English 331 Project Suite
Project #6: Designing an App for a Text (Our One Analogue Project)
During the course of this semester, we will engage deeply with literature as conceived by our traditional humanities and English curriculum. This involves developing an awareness and appreciation for our literary heritage, contextualizing and analyzing works of literature within their unique historical moments, and expanding these historical contexts in order to gain insight into our own experiences. Furthermore, when engaging these texts we will work to develop problem-solving skills, critical thinking skills, recognize nuance and complexity of meaning, and express our ideas in a clear, organized, and well-reasoned manner.

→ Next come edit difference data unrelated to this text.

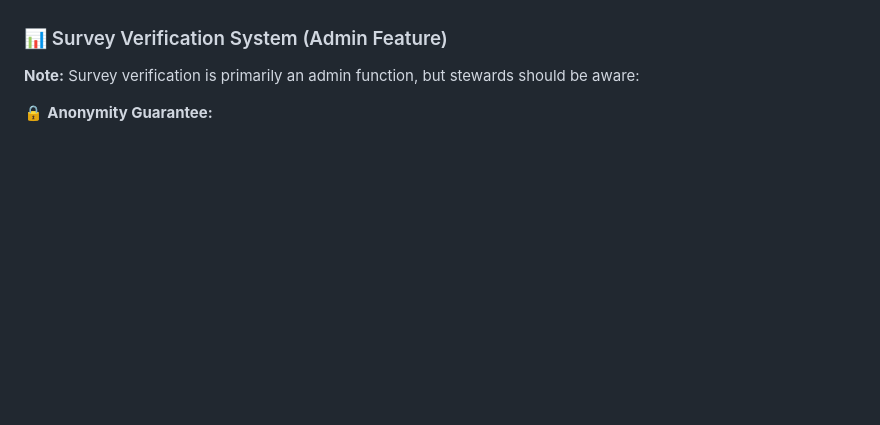
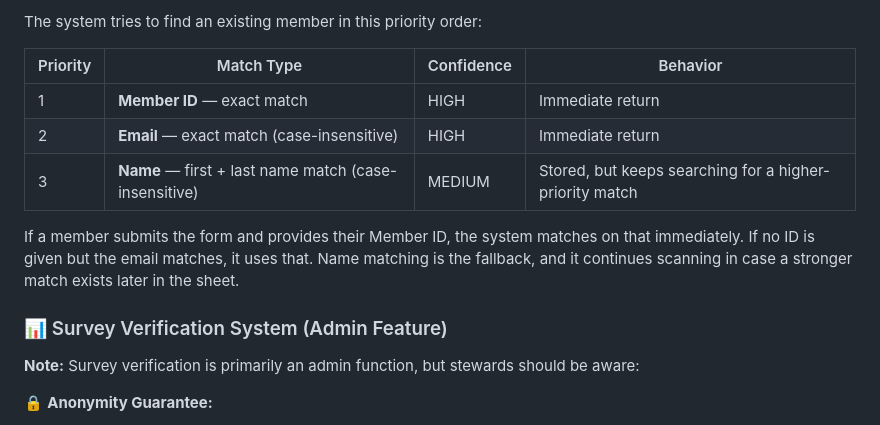
Before and after one commit to Woop91/Union-Tracker, a Markdown page: STEWARD_GUIDE.md, the part around one of its changes. GitHub-like rendering; blank space fills up the shorter version.

```diff
--- a/STEWARD_GUIDE.md
+++ b/STEWARD_GUIDE.md
@@ -71,3 +134,12 @@ As a steward, you can now send satisfaction surveys directly to members:
+The system tries to find an existing member in this priority order:
+
+| Priority | Match Type | Confidence | Behavior |
+|----------|-----------|------------|----------|
+| 1 | **Member ID** — exact match | HIGH | Immediate return |
+| 2 | **Email** — exact match (case-insensitive) | HIGH | Immediate return |
+| 3 | **Name** — first + last name match (case-insensitive) | MEDIUM | Stored, but keeps searching for a higher-priority match |
+
+If a member submits the form and provides their Member ID, the system matches on that immediately. If no ID is given but the email matches, it uses that. Name matching is the fallback, and it continues scanning in case a stronger match exists later in the sheet.
 
 ### 📊 Survey Verification System (Admin Feature)
 
```
Also changed, not shown: other parts of STEWARD_GUIDE.md (+63 -0 lines), CHANGELOG.md (+17 -0 lines).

It is in the expression of our ideas, the form these documents take, that we will shift our emphasis to the digital humanities and the pedagogy of “making” things that are usable by a wider audience. In short, we are replacing the traditional essay with a new-media approach to knowledge representation. This project, “Designing an App a Text,” asks you to combine the essential thinking and interpretive skills of the humanities with the design of what would a usable, functional digital artifact that conveys your thinking to a wider audience. By posting your final projects on the UWGB Commons for the Digital and Public Humanities, you will be making your work available to an audience that extends far beyond a single professor.
In groups, you will “storyboard” and interactive application for whatever text we are reading when your group’s turn arrives. Note: we won’t actually be making a digital app (though I hope someday soon we will!), you will be storyboarding, or explaining, how the app would function—you might provide sketches, diagrams, written descriptions, etc. We will be reading a broad range of work this semester, so the focus for each group may vary; since each group will be approaching these projects at different times with different texts, your goal is to fit the project to what you’re reading rather than what other groups might have done previously.
Your group’s app must/might include:
- A minimum of 5 “functions.” The majority of these functions should be connected to a relevant, interpretive element of the text, meaning it should further reader/user understanding. When appropriate, include page numbers for reference. How you might represent these functions is up to you, but some possibilities include:
- sketches and diagrams
- written descriptions
- For the presentation of the app itself, I suggest using PowerPoint or Prezi. These do not need to be super flashy presentations, but work toward proving as complete a picture of your app as possible.
Groups will post their final projects to the assigned group space in the UWGB Commons for the Digital and Public Humanities.
Evaluation and Support
Apps will be evaluated on how well they meet the objectives outlined above, as well as clarity, creativity, organization, attention to detail, and design.
Tips & Things to Consider
- Images: Will you include them? Which ones? Will you find copies online? Most importantly, be aware of copyright, and only use images, for example, with a Creative Commons License.
- Audio: Do you have it? What audio?
- Navigation: How do you get around inside the app? Is there a Table of Contents? Does the structure of the app map the structure of the text or take a different approach?
- Themes of the text: How can an interactive experience highlight some of the different themes you have identified in the text?
- In a document created in The Commons, I would like your group to collaboratively reflect on the following issues:
- How did completing this assignment affect how you read the novel? How so?
- Is there a level of knowledge that was provided uniquely by this assignment, beyond the initial reading itself?
- What would I change about this assignment to make it more relevant, informative, enjoyable, challenging, or interesting?
- Do you see an app building project like this being helpful for literary study? Why and how?
This assignment was adopted from the work of Brian Croxall under a Creative Commons license
A note on images for all projects:
One thing about new media and writing for the web is that images are more often incorporated than in traditional print, and this raises issues of permissions. In order to remain on the right side of copyright law, here are some good things to keep in mind:
Most images at Wikipedia are already available for use
Be aware of what Creative Commons is. Almost every image I use at my own blog was acquired through a Creative Commons search and simply require me to credit the author. Here is the link for a Creative Commons search of sites like Flickr, Google, etc. Copy it and use it in this course: http://search.creativecommons.org/
When you use an image, add a caption that credits the source. Most often, a simple: “Image: Smith” will do.